● **GOAL OF THE EXERCISE**
Check each line of the material below, and copy it if it holds the string "Jupyter".

● **AVAILABLE DATA**
[Start of section]
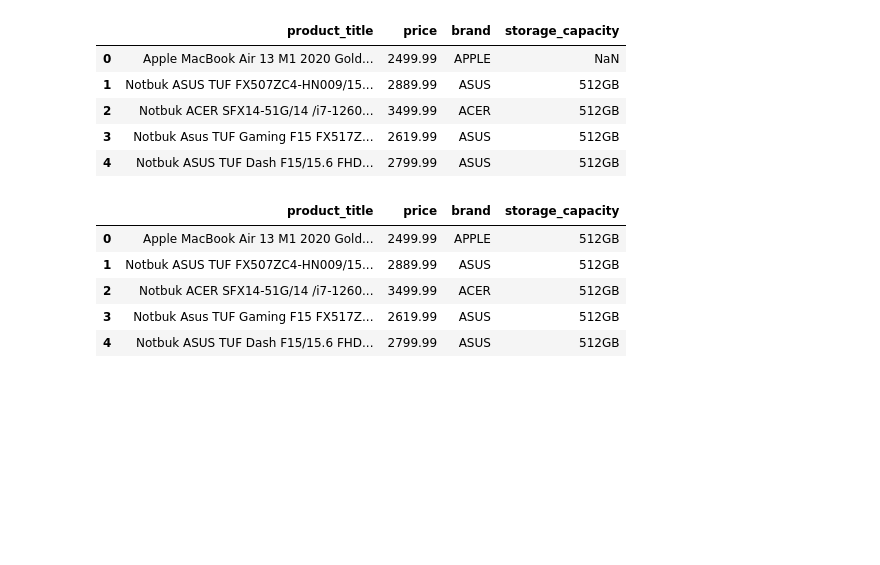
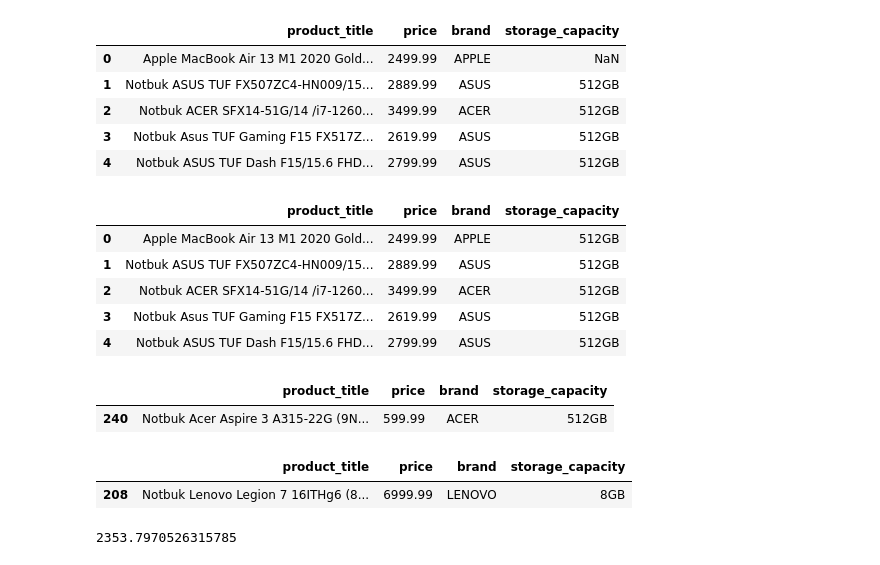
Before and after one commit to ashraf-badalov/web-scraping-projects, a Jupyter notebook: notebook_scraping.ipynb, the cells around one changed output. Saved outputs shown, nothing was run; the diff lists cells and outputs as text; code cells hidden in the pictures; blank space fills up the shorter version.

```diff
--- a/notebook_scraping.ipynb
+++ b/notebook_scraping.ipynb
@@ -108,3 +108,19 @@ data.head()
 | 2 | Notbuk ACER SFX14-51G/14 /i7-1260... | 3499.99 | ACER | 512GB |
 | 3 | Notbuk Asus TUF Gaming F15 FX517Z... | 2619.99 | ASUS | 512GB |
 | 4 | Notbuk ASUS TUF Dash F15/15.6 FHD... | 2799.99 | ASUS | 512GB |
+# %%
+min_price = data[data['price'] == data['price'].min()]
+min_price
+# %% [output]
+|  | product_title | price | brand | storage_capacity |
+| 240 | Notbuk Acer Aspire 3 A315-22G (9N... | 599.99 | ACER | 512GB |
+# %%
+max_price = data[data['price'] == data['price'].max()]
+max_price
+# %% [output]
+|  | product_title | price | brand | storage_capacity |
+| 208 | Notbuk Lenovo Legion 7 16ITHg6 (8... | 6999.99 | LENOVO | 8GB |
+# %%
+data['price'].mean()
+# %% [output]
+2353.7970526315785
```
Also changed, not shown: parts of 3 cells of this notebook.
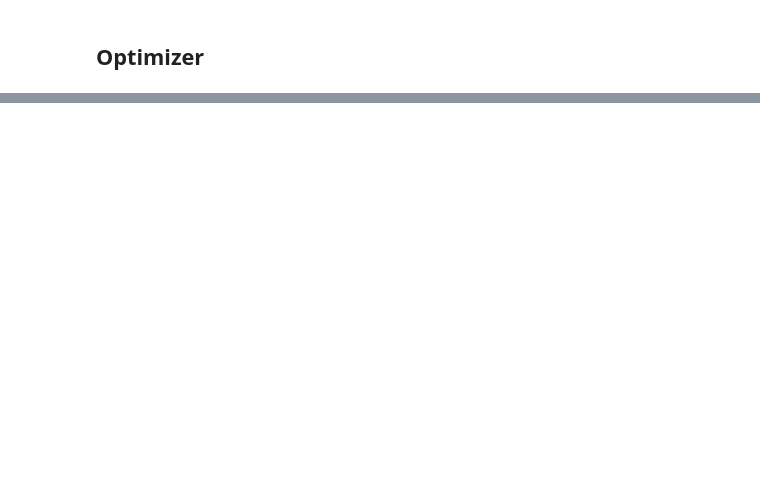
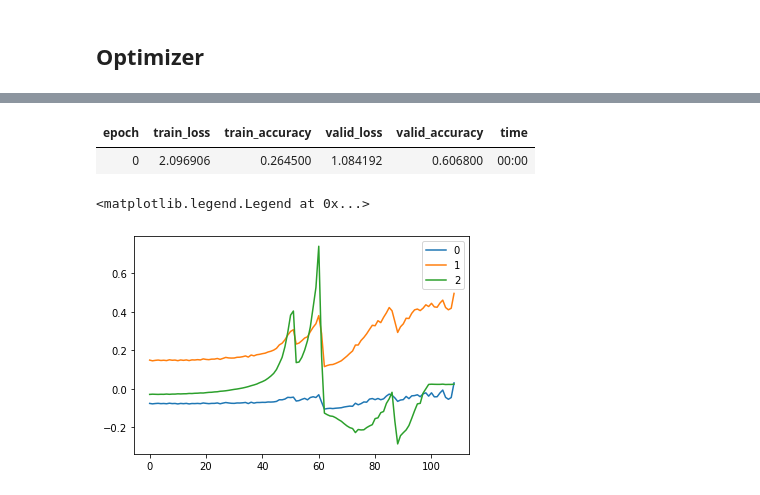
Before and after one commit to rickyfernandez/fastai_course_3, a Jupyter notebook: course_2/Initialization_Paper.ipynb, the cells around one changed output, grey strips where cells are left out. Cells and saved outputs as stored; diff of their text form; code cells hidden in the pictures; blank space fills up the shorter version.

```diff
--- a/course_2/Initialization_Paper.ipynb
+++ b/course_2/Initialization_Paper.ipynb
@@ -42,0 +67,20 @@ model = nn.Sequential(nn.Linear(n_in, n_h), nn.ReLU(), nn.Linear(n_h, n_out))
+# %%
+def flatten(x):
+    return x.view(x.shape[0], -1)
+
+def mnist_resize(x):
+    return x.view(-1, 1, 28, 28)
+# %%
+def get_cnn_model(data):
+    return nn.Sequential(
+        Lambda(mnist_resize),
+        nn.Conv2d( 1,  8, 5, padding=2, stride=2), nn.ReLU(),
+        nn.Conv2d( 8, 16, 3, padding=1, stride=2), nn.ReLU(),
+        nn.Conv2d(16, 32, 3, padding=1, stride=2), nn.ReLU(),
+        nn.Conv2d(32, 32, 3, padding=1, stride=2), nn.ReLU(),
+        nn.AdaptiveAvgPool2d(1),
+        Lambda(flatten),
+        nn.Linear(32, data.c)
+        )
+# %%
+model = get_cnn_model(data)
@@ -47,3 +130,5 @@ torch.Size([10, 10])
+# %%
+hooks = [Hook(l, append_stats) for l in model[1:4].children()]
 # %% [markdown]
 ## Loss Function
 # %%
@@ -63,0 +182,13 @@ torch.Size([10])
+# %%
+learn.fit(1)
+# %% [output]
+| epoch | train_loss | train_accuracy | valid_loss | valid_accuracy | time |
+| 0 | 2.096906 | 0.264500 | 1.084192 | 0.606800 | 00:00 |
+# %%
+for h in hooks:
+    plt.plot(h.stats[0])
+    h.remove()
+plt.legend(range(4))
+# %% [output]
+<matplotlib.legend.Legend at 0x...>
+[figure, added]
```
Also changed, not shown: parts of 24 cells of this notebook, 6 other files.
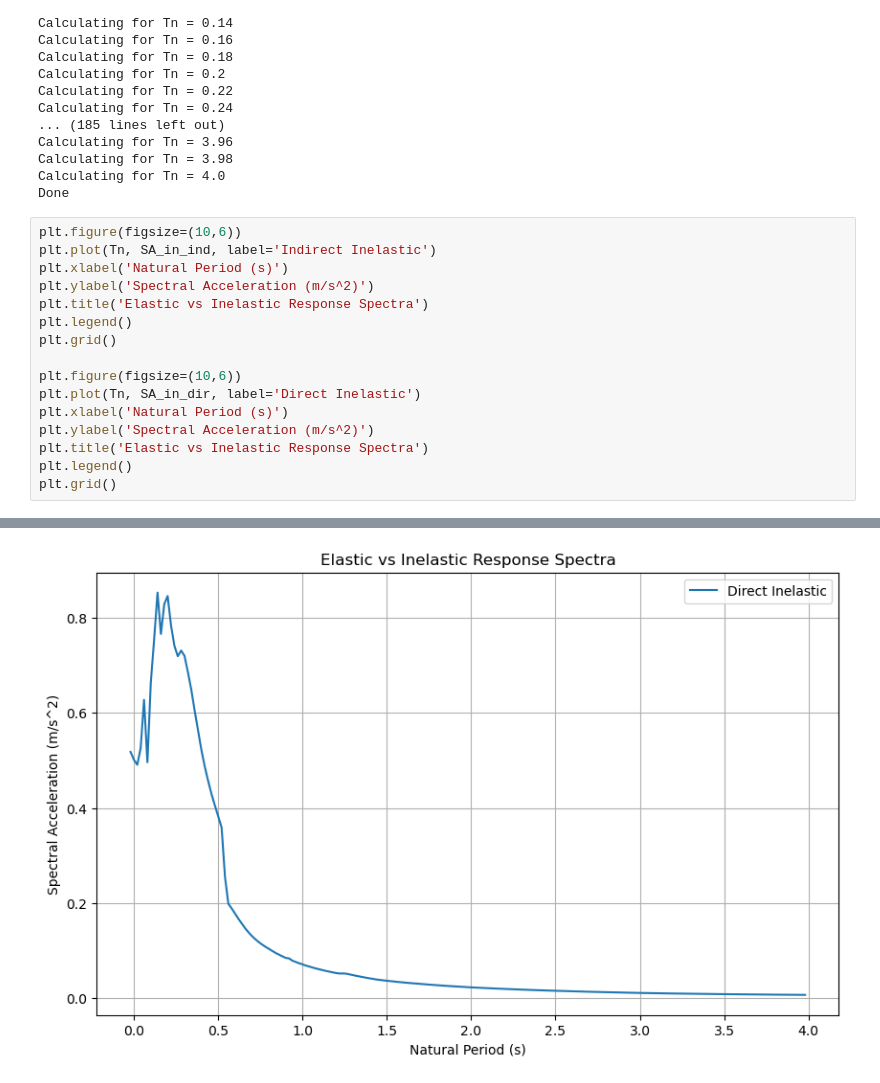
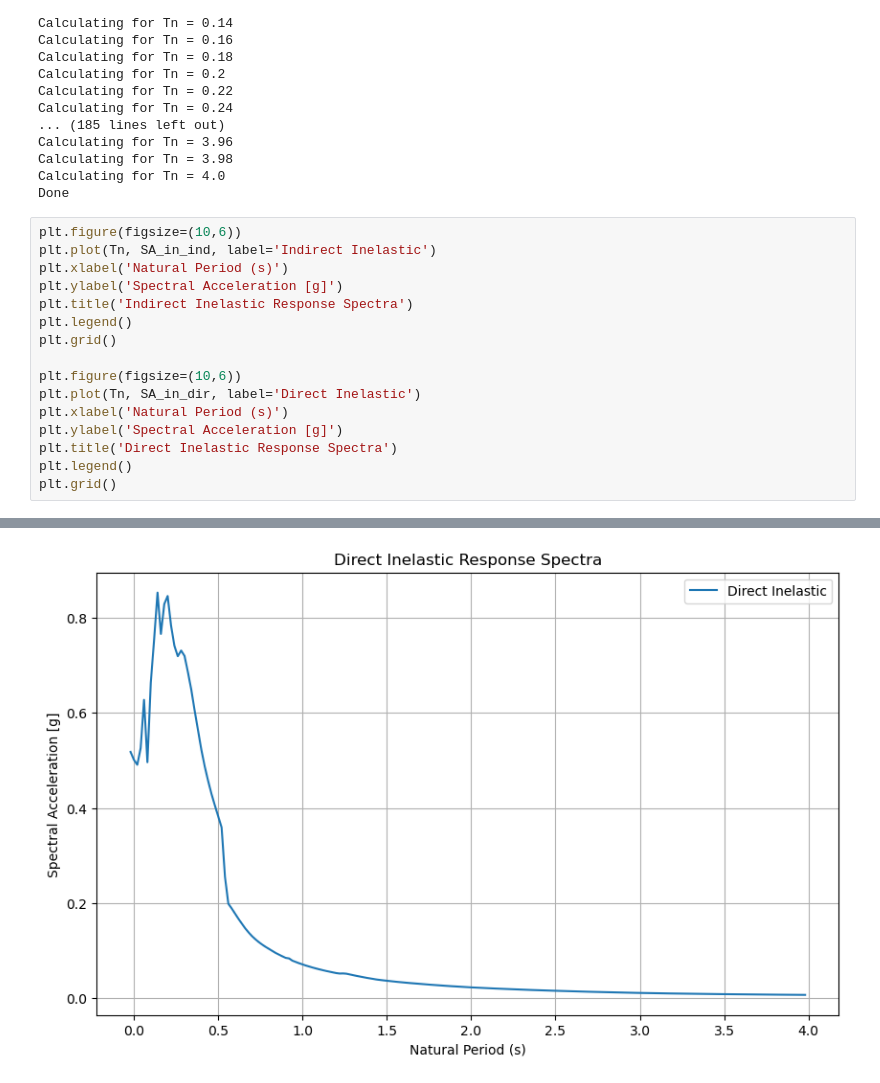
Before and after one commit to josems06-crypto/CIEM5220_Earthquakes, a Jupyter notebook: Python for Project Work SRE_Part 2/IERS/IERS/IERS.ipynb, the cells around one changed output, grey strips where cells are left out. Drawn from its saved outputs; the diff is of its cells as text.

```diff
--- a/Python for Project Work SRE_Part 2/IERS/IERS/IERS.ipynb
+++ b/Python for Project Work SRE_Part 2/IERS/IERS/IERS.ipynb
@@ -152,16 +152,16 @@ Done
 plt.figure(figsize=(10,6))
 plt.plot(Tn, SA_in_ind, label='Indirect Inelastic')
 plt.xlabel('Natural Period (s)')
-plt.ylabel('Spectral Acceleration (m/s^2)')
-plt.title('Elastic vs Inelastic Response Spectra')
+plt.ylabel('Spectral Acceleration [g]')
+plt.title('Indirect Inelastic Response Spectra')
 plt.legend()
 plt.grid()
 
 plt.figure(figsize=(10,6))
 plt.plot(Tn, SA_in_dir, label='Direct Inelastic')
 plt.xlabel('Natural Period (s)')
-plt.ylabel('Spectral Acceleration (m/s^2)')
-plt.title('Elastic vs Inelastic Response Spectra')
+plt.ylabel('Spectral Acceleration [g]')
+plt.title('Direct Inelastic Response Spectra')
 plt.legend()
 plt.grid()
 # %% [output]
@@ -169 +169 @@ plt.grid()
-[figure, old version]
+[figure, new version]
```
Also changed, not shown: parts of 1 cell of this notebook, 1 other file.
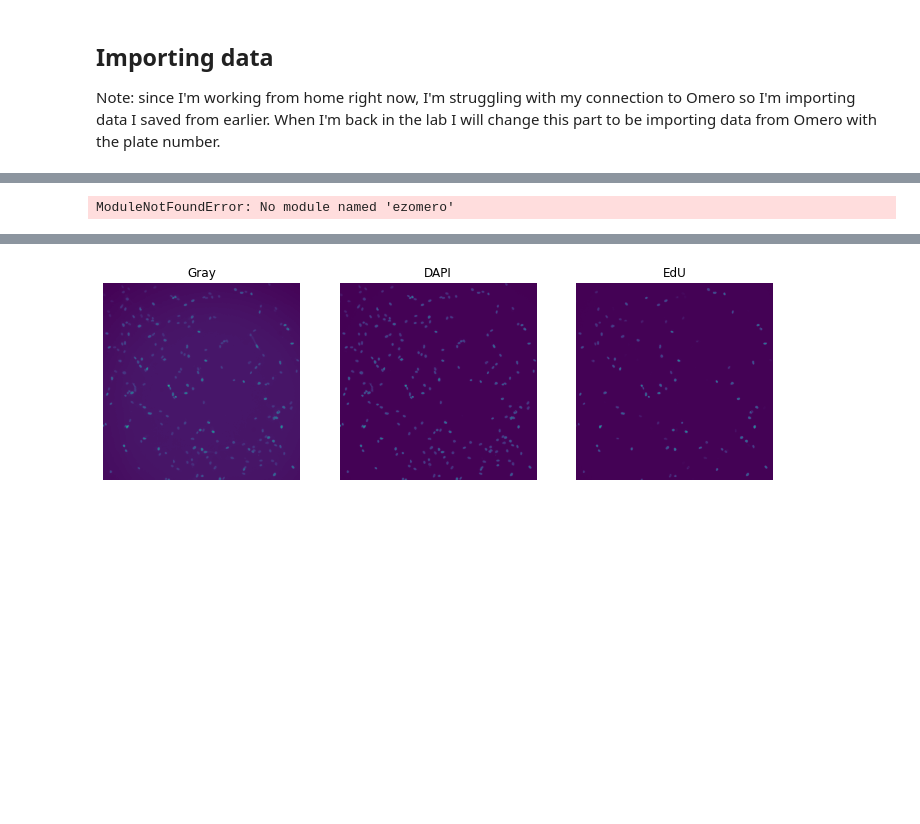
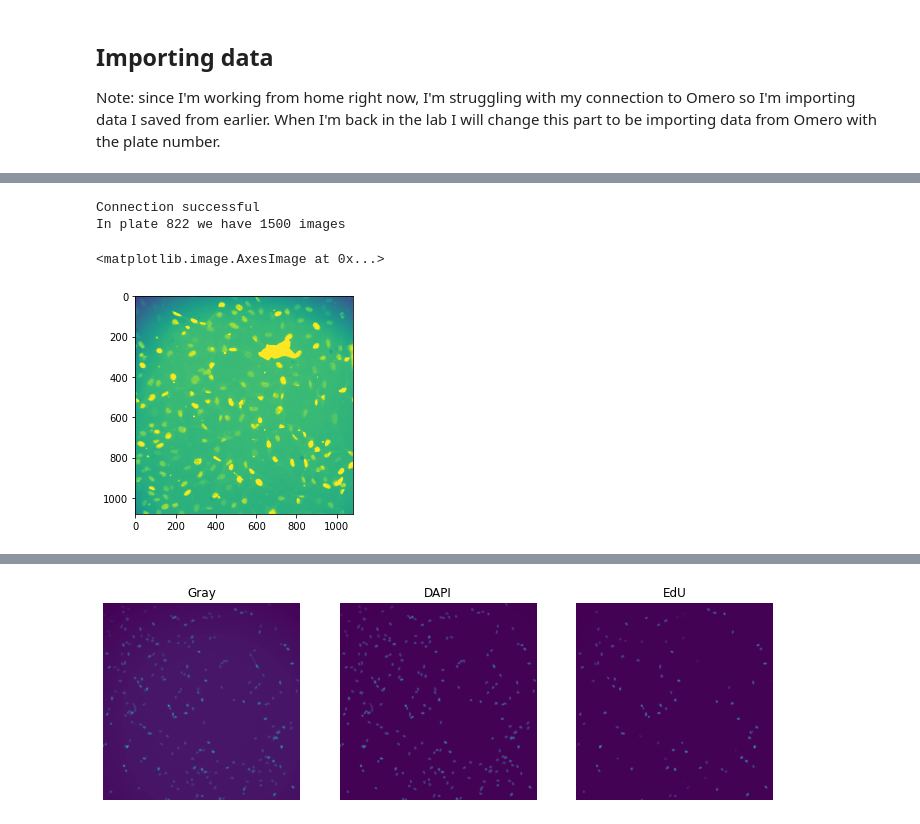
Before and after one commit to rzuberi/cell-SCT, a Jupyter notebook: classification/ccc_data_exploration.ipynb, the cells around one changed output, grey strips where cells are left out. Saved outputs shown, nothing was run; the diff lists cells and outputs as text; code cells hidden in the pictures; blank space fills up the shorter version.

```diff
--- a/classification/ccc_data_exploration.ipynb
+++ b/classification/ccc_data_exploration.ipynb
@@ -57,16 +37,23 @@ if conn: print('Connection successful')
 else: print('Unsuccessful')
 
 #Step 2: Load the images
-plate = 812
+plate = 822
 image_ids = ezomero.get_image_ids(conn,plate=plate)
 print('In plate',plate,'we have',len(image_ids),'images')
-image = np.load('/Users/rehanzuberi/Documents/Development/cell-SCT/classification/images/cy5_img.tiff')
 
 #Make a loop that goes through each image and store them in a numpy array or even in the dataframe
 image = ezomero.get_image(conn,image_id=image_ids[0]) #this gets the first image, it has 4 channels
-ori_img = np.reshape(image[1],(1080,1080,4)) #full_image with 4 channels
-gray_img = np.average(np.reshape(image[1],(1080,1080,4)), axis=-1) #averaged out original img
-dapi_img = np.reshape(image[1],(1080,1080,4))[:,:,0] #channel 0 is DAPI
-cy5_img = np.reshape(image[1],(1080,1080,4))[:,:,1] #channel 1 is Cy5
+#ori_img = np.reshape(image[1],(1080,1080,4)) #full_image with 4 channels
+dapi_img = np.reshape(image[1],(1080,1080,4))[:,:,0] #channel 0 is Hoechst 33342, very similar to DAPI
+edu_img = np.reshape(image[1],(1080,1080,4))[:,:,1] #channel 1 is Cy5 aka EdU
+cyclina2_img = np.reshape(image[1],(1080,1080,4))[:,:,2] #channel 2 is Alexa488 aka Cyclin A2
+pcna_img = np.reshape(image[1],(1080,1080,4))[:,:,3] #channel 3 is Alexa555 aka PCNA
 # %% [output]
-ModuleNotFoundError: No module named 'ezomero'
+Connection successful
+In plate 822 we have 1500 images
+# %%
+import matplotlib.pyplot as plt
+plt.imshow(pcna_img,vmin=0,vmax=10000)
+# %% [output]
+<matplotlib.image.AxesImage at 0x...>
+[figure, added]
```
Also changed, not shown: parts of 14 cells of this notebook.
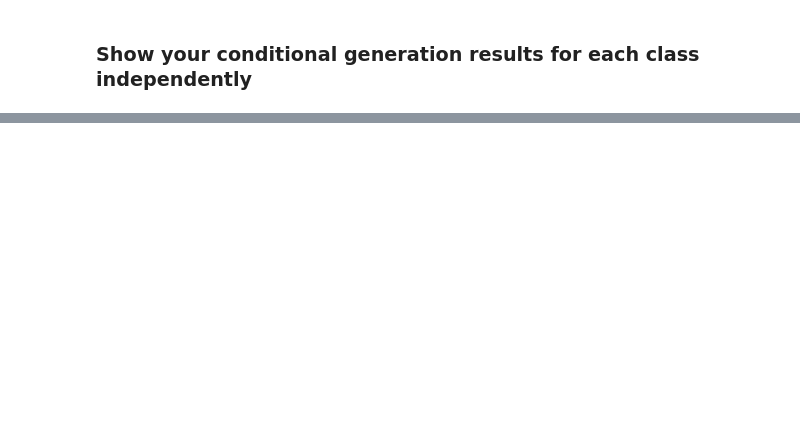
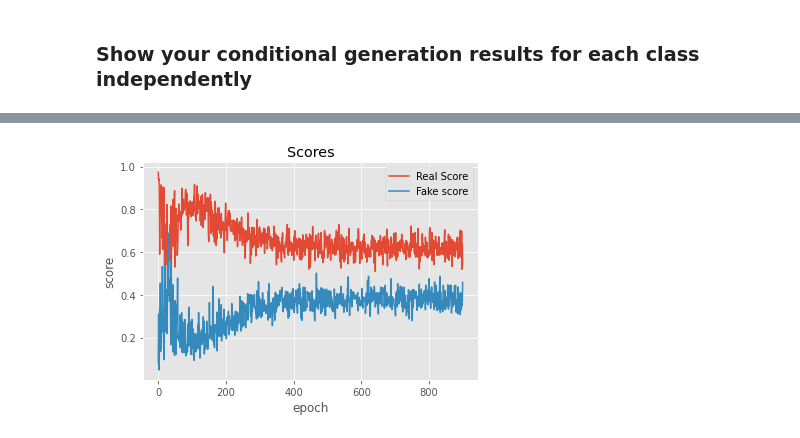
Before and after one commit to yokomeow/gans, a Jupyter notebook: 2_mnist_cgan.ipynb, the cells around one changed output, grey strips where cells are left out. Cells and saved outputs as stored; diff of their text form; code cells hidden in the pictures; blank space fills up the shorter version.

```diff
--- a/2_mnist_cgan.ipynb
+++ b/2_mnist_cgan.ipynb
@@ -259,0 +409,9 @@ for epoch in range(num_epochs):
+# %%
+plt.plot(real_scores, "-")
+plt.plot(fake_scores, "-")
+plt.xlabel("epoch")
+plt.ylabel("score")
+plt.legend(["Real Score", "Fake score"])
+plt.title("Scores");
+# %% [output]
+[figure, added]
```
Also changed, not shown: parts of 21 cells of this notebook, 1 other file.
[End of section]
● **RESPONSE BOX**
Before and after one commit to ashraf-badalov/web-scraping-projects, a Jupyter notebook: notebook_scraping.ipynb, the cells around one changed output. Saved outputs shown, nothing was run; the diff lists cells and outputs as text; code cells hidden in the pictures; blank space fills up the shorter version.
Before and after one commit to rickyfernandez/fastai_course_3, a Jupyter notebook: course_2/Initialization_Paper.ipynb, the cells around one changed output, grey strips where cells are left out. Cells and saved outputs as stored; diff of their text form; code cells hidden in the pictures; blank space fills up the shorter version.
Before and after one commit to josems06-crypto/CIEM5220_Earthquakes, a Jupyter notebook: Python for Project Work SRE_Part 2/IERS/IERS/IERS.ipynb, the cells around one changed output, grey strips where cells are left out. Drawn from its saved outputs; the diff is of its cells as text.
Before and after one commit to rzuberi/cell-SCT, a Jupyter notebook: classification/ccc_data_exploration.ipynb, the cells around one changed output, grey strips where cells are left out. Saved outputs shown, nothing was run; the diff lists cells and outputs as text; code cells hidden in the pictures; blank space fills up the shorter version.
Before and after one commit to yokomeow/gans, a Jupyter notebook: 2_mnist_cgan.ipynb, the cells around one changed output, grey strips where cells are left out. Cells and saved outputs as stored; diff of their text form; code cells hidden in the pictures; blank space fills up the shorter version.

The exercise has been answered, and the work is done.